## Prompt
Across the data below, state how many lines hold "customers", and reply with nothing but that number.

Revision comparison data
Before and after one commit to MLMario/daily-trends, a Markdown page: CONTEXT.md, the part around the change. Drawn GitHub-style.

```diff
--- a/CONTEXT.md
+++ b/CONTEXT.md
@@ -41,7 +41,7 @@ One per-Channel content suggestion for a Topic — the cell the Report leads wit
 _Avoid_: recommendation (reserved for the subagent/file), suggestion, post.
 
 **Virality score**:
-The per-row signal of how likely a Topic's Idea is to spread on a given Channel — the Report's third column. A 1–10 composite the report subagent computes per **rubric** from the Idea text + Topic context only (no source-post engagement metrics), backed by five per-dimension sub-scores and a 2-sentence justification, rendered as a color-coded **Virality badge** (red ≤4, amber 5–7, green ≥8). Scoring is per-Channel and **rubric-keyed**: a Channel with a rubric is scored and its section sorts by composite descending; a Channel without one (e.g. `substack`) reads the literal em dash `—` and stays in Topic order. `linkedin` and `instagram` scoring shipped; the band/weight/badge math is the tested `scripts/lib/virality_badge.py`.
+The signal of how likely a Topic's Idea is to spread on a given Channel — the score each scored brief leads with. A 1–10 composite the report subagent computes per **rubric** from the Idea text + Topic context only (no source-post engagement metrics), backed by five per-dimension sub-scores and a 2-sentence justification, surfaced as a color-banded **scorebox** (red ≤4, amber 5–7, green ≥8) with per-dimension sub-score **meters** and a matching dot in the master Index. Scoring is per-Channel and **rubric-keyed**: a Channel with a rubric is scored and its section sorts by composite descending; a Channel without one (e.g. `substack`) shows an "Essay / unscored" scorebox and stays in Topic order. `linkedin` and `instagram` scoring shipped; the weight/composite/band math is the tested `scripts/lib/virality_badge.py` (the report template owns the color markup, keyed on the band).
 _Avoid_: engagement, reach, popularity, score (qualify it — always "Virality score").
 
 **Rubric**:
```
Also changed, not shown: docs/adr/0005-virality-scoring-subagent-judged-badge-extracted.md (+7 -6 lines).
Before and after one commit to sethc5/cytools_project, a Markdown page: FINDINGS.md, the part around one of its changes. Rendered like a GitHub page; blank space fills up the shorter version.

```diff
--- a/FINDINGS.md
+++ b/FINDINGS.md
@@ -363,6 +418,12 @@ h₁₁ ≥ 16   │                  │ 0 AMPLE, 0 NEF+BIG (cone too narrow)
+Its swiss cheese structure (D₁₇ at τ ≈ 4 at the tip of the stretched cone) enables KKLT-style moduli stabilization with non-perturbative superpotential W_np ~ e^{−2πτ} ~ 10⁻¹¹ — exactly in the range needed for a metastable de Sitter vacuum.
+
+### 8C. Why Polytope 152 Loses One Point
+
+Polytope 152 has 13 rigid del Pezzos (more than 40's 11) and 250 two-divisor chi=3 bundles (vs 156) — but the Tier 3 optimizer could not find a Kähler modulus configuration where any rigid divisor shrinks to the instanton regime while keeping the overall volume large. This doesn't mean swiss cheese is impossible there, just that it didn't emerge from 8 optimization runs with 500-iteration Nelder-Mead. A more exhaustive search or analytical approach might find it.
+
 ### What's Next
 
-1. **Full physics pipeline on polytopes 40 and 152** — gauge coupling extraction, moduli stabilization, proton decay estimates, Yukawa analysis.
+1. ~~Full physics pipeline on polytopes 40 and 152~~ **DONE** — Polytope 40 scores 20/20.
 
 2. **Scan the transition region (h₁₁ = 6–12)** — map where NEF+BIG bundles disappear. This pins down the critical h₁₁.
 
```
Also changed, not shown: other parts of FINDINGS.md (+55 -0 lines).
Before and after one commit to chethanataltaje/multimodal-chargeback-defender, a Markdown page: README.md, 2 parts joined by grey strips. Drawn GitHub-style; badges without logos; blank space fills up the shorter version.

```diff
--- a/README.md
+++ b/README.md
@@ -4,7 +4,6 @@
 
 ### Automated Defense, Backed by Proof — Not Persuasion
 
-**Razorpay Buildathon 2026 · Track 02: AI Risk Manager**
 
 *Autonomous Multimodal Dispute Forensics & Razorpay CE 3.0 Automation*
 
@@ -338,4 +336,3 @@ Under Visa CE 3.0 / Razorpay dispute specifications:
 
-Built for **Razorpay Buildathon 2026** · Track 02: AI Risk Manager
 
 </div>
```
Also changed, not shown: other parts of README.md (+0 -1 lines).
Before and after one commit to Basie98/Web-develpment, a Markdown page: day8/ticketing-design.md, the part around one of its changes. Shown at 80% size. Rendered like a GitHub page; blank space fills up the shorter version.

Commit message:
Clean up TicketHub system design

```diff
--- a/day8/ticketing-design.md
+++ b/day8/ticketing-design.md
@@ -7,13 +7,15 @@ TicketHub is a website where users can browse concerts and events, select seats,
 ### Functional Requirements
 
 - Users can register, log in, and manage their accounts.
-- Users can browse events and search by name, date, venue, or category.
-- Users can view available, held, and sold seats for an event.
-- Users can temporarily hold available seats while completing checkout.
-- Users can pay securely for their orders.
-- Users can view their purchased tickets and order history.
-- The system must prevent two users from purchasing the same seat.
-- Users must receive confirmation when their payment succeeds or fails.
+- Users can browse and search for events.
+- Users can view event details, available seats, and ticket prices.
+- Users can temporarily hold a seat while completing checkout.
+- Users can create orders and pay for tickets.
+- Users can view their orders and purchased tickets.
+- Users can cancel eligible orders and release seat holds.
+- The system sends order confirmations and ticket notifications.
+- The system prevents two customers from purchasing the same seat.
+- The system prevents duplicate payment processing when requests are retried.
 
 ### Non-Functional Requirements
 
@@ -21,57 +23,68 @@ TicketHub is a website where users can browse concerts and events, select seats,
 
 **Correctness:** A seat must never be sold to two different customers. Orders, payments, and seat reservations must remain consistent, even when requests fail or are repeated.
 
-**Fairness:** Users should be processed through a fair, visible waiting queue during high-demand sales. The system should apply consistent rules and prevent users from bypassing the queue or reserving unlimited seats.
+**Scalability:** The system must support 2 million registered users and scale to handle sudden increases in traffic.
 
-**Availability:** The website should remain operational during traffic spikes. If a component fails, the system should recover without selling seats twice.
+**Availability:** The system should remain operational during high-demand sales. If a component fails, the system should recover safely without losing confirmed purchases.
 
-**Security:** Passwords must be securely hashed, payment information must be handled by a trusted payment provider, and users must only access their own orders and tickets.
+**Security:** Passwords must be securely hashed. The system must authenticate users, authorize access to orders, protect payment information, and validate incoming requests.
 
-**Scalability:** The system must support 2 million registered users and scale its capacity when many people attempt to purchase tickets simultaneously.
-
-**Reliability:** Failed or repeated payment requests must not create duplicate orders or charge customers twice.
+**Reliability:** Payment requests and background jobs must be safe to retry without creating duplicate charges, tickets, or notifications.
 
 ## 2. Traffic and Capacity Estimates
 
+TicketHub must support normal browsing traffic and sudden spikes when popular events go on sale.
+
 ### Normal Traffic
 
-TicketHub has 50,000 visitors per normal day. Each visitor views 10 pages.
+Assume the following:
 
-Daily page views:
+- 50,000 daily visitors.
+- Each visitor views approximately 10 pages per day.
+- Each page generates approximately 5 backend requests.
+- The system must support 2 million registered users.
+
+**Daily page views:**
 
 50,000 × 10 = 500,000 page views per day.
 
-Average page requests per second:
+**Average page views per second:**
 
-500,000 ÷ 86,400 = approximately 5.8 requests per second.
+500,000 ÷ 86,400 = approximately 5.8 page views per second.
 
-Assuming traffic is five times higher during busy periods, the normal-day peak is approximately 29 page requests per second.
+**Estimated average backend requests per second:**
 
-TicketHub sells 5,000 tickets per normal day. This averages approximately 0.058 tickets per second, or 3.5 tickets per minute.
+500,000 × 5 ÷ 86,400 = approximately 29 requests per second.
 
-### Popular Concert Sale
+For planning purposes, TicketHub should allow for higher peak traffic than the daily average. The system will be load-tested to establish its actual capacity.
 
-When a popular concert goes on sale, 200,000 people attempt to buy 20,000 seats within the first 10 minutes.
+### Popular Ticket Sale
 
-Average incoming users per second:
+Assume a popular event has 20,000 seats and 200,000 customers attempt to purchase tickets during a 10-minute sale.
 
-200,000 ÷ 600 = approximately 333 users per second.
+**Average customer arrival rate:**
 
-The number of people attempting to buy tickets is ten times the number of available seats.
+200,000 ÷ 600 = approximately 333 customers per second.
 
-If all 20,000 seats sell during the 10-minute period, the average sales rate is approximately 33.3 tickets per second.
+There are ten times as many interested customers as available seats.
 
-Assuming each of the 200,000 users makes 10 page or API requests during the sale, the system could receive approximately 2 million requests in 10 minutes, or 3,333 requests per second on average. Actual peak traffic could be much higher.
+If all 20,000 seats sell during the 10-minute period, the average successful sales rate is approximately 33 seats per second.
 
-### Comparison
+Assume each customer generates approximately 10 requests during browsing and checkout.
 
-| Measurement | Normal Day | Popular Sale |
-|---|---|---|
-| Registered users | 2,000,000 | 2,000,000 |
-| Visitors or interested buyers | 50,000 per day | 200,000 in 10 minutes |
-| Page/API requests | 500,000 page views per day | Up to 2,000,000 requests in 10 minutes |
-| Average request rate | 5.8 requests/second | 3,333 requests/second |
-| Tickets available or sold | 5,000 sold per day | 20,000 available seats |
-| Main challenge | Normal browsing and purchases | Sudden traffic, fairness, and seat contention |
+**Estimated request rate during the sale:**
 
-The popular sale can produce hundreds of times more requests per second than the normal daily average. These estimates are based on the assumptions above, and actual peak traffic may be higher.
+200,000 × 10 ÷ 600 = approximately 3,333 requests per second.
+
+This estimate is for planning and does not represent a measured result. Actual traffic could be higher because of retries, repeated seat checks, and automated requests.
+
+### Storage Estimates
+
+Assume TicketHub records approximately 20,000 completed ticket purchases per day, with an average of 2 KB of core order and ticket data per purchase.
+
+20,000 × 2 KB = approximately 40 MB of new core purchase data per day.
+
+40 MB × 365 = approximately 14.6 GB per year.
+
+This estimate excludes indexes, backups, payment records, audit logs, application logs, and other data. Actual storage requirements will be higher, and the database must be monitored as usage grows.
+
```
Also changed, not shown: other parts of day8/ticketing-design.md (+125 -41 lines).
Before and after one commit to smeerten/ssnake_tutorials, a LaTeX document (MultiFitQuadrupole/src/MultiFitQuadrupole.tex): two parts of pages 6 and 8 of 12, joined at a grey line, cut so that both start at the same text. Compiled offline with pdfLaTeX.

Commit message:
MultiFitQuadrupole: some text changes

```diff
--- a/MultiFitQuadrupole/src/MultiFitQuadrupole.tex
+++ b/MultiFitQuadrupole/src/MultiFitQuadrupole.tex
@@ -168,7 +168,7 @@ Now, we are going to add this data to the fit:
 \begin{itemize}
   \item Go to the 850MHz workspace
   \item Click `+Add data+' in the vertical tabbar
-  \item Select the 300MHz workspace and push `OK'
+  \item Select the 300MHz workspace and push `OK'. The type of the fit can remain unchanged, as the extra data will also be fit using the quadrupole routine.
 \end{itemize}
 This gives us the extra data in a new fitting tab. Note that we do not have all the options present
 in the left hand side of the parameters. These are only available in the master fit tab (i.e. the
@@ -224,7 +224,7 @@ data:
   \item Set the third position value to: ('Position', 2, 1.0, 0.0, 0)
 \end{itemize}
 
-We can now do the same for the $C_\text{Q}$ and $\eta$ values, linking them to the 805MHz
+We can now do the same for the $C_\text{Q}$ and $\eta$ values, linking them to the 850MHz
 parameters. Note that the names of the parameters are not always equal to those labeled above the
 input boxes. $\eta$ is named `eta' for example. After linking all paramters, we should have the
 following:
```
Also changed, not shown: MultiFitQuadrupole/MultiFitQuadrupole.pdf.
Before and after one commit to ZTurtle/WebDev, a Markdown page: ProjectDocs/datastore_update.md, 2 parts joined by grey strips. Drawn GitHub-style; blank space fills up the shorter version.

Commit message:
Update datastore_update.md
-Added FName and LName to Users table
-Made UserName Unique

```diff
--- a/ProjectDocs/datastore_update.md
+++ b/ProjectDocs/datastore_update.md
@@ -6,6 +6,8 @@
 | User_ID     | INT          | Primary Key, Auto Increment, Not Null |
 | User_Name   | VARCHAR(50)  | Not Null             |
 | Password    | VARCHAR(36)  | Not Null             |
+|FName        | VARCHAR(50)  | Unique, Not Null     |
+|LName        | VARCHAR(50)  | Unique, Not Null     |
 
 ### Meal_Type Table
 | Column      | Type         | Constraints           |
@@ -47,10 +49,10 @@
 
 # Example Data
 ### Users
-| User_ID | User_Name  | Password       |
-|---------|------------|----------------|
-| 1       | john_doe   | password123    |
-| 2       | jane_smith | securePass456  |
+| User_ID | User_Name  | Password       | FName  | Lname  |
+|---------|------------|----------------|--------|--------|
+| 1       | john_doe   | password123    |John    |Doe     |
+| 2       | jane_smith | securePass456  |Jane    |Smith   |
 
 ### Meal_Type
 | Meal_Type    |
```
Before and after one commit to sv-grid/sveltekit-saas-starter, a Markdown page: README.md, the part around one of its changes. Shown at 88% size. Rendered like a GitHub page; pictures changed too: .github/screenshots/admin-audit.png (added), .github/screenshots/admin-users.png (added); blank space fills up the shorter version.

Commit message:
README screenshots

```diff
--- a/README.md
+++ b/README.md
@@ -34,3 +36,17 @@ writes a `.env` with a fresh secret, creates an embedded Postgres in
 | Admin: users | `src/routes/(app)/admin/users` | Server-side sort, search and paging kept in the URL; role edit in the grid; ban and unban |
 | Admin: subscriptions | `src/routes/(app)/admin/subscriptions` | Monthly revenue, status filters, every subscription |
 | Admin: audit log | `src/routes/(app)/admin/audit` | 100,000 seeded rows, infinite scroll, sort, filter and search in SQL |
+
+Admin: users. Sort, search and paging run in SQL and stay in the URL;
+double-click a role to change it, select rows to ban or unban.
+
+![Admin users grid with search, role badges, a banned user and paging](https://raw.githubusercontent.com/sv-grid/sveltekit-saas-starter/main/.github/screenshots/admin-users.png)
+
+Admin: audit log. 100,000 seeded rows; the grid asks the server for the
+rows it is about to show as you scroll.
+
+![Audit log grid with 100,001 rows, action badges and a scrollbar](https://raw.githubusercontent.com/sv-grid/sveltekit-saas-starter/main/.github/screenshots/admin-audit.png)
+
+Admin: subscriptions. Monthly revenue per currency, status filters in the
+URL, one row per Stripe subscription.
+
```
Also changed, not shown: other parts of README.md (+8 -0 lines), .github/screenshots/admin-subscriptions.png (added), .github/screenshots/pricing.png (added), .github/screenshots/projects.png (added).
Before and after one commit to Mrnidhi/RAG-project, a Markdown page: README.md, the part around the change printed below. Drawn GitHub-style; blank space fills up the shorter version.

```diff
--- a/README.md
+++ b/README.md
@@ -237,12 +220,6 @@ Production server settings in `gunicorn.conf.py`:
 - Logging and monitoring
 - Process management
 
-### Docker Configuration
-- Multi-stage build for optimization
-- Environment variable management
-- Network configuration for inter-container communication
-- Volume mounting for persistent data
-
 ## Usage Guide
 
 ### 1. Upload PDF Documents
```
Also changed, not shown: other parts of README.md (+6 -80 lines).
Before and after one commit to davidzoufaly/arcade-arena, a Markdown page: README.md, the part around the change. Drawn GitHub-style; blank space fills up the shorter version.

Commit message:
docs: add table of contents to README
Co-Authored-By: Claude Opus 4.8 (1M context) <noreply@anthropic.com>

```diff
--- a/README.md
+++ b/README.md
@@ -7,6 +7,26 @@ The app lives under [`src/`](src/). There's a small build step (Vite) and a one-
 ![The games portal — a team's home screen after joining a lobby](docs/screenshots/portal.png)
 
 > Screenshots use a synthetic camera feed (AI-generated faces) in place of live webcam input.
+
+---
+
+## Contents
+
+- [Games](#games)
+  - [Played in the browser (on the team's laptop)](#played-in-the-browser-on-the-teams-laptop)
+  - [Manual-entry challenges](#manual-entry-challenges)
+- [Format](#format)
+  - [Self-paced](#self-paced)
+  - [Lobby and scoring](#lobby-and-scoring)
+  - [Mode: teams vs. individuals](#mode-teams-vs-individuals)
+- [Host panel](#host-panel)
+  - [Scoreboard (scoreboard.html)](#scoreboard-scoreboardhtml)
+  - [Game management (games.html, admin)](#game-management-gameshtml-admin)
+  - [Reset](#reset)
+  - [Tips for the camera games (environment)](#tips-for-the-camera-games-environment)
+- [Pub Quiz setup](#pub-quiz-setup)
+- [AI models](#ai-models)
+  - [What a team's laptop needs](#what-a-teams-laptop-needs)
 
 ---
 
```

## Problem solution
6